Courtesy of NYTimes
Posted July 14, 2020
By A|U Author, Mara Altman
When Heidi Hotmer, 48, first heard about the pandemic, she wasn’t sure how she’d get through it. But within days after her city’s shelter-in-place order was issued, she figured out a plan. Hotmer closed her business, an online handicrafting shop, took out her sewing machine and began making masks. “I decided that rather than try to sell stuff to people who were desperately hurting,” she said, “I would try to give back.” She began transforming bolts of fabric from her shop into masks she would give to others free.
Sometimes she sews all day. Sometimes she is only able to squeeze in a few hours while also spending time with her 11-year-old daughter. But what is certain is that each time she turns over masks to their new owners — 758 masks and counting — she feels a sense of purpose that she hasn’t felt before. “This has definitely helped me cope,” she said of helping people. “It’s just the best feeling.”
During this pandemic, in a pattern that echoes other major crises, people across the world have stepped up to donate their time, skills, knowledge and resources, and have even risked their lives, for nothing material in return.
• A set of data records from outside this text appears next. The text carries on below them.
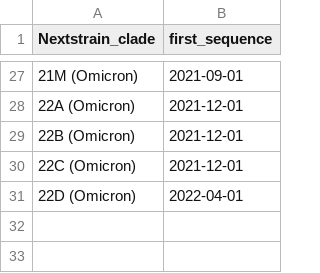
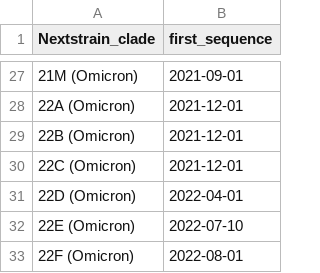
Before and after one commit to arodzh-sudo/ncov-puertorico, a TSV file: defaults/clade_emergence_dates.tsv, drawn as a sheet; only a part is shown, gaps mark what is left out.

```diff
--- a/defaults/clade_emergence_dates.tsv
+++ b/defaults/clade_emergence_dates.tsv
@@ -31 +31,3 @@ Nextstrain_clade	first_sequence
 22D (Omicron)	2022-04-01
+22E (Omicron)	2022-07-10
+22F (Omicron)	2022-08-01
```
Also changed, not shown: defaults/clade_hierarchy.tsv, defaults/clades.tsv, 45 other files.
But while men and women are equally likely to help, they tend to do it in different ways.